Listed entries
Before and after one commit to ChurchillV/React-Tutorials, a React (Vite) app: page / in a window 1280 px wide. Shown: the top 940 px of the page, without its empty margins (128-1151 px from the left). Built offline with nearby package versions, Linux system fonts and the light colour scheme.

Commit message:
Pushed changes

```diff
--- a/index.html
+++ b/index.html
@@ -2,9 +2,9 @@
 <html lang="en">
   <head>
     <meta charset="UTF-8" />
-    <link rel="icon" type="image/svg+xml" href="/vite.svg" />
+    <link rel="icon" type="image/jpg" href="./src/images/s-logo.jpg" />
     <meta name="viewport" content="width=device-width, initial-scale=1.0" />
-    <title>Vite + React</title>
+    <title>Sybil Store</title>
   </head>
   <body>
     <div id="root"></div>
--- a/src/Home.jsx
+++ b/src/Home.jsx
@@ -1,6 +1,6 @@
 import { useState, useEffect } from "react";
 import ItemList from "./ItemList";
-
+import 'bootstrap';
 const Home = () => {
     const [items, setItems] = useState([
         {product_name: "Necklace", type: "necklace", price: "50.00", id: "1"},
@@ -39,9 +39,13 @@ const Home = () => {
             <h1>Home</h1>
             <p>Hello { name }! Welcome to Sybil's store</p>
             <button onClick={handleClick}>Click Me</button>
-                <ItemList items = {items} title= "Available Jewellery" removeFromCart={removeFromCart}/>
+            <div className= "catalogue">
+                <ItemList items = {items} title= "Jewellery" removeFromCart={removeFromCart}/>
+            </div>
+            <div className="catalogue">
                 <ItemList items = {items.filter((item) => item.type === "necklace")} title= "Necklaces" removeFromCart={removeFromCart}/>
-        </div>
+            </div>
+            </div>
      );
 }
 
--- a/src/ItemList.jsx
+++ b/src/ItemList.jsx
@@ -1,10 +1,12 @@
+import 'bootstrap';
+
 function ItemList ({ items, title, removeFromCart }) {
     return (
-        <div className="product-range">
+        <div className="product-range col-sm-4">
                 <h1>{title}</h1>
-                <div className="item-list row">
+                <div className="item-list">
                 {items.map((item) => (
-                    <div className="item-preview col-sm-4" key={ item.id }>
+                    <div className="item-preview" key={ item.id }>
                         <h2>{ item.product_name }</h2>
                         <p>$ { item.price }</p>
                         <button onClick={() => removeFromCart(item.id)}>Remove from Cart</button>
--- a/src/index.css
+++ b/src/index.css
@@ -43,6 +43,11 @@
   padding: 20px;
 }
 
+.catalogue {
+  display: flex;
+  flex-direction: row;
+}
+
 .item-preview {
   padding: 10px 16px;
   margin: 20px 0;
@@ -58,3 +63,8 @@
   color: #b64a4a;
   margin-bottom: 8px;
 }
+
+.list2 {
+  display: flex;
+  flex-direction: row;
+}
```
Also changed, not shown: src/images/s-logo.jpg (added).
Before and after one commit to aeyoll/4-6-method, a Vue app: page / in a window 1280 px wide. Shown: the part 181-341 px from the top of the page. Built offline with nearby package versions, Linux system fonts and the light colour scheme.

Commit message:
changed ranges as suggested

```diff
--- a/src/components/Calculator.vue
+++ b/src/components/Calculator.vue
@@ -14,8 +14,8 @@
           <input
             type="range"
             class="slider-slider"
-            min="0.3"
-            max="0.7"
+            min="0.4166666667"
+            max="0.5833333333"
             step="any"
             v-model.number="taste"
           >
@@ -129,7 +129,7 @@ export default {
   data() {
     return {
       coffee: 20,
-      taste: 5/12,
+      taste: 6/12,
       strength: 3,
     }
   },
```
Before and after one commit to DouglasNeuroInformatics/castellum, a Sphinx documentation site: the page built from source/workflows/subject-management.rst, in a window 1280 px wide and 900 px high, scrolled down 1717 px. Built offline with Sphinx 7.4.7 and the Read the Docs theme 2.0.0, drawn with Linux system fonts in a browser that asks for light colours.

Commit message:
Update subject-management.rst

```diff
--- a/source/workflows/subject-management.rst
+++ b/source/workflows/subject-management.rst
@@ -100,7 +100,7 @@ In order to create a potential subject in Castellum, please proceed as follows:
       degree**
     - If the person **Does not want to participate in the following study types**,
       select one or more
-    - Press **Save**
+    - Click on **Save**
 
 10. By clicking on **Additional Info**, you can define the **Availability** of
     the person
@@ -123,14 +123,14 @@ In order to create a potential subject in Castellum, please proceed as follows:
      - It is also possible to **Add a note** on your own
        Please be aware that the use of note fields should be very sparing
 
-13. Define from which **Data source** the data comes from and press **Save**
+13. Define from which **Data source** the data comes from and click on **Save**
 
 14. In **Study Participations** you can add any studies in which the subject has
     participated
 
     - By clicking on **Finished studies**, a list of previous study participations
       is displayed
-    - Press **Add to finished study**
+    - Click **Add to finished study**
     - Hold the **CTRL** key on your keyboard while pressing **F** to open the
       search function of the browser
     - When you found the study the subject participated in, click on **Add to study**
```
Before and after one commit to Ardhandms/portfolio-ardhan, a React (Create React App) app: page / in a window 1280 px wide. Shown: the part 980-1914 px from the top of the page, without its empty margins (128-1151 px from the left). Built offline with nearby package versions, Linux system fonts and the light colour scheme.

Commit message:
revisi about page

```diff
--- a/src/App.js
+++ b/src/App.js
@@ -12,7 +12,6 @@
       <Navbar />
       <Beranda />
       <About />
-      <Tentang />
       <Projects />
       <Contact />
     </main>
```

To do
Within the entries above, work out how many lines contain the word "items". The number alone is the answer.

Written response
6